By Margie Sugarman
Margie Sugarman is a leading board-certified psychotherapist and sports consultant based in New York. Margie’s desire is to enhance performance through the connection between the mind and body, and her current client list includes Olympic, professional and amateur athletes across the country. Her experience employing various therapeutic modalities has helped equestrians win classics, junior medals and grand prix. Do you have a question you want Margie to answer? Send questions to firstname.lastname@example.org.
I’m about to compete in my first “A” horse show since switching barns, where I’ll be competing against my former barn mates and trainer. I’m incredibly nervous. I know my former trainer is going to be watching me with a critical eye the entire time. How do I ignore their critical eyes and do my best? (I left for a reason!)
Your last few words are important words: You left for a reason. Gymnasts change coaches. Baseball players change teams. Riders change barns and trainers.
Change is difficult for anyone, and you must have felt something wasn’t right for you since you made the decision to move onto another situation.
That alone is a difficult decision to make and follow through with. Relationships with others at a barn can influence decisions despite a good relationship with the trainer. When it’s issues with your trainer, even though the decision might be well-founded in your mind, taking action can be crippling. Something was so uncomfortable with your situation that this change presented a better option, less tension and better possibilities for you and your riding endeavors.

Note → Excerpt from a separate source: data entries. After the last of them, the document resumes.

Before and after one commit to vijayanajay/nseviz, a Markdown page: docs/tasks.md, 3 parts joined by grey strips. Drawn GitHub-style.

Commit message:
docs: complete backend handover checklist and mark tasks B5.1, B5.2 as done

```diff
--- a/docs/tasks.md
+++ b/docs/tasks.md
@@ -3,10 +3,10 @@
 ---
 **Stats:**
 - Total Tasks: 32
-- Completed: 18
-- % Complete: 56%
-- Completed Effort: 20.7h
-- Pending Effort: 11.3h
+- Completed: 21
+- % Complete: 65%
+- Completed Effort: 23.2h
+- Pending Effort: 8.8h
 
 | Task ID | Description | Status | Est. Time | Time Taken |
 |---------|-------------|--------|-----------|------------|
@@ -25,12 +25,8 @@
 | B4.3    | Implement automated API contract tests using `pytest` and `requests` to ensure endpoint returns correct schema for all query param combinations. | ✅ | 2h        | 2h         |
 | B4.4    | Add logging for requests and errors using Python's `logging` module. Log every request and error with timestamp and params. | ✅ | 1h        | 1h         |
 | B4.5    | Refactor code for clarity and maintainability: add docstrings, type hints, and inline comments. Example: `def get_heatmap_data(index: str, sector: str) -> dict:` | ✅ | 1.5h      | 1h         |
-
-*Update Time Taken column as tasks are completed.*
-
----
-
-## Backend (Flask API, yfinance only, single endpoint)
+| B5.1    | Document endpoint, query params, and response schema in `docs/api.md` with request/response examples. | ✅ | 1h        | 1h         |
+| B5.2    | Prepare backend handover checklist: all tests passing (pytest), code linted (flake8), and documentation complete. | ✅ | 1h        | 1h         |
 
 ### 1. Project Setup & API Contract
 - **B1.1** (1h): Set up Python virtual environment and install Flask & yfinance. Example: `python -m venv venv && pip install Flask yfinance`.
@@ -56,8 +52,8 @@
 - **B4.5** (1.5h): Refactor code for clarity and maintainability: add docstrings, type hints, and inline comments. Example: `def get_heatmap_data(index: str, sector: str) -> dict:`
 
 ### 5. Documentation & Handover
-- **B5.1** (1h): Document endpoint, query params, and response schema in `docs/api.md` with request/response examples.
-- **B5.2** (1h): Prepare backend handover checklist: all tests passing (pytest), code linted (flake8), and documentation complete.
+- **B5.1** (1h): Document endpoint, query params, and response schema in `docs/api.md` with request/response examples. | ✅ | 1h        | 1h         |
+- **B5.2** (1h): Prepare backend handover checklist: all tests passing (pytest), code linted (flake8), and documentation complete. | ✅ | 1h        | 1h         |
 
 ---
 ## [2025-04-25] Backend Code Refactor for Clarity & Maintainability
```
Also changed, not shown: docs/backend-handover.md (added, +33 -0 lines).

It’s always hoped that when one changes from one trainer to another, good communication has allowed for an understanding of the student’s decision (assuming the issues have been thoroughly addressed and an attempt to resolve them has been made). Open discussion will hopefully allow for an amicable parting of the ways.
However, this can be far from reality in many situations.
Leaving a barn, trainer and “friends” and moving on while having to compete at the same show can challenge one’s emotional fortitude and confidence. Even the most opinionated and confident individual can feel somewhat anxious having to confront the “old” issues again while trying to stay focused, have a clear mind and ride.
- You left the old situation because it proved to be the wrong one for you.
- You left the old situation because you couldn’t work toward your riding goals with your interpretation of what was going on.
- There must be mutual respect to stay in a barn relationship.
The mutual respect with other riders and/or the trainer must have been lacking and irreparable, otherwise you wouldn’t have been able to make such a difficult decision and act on it.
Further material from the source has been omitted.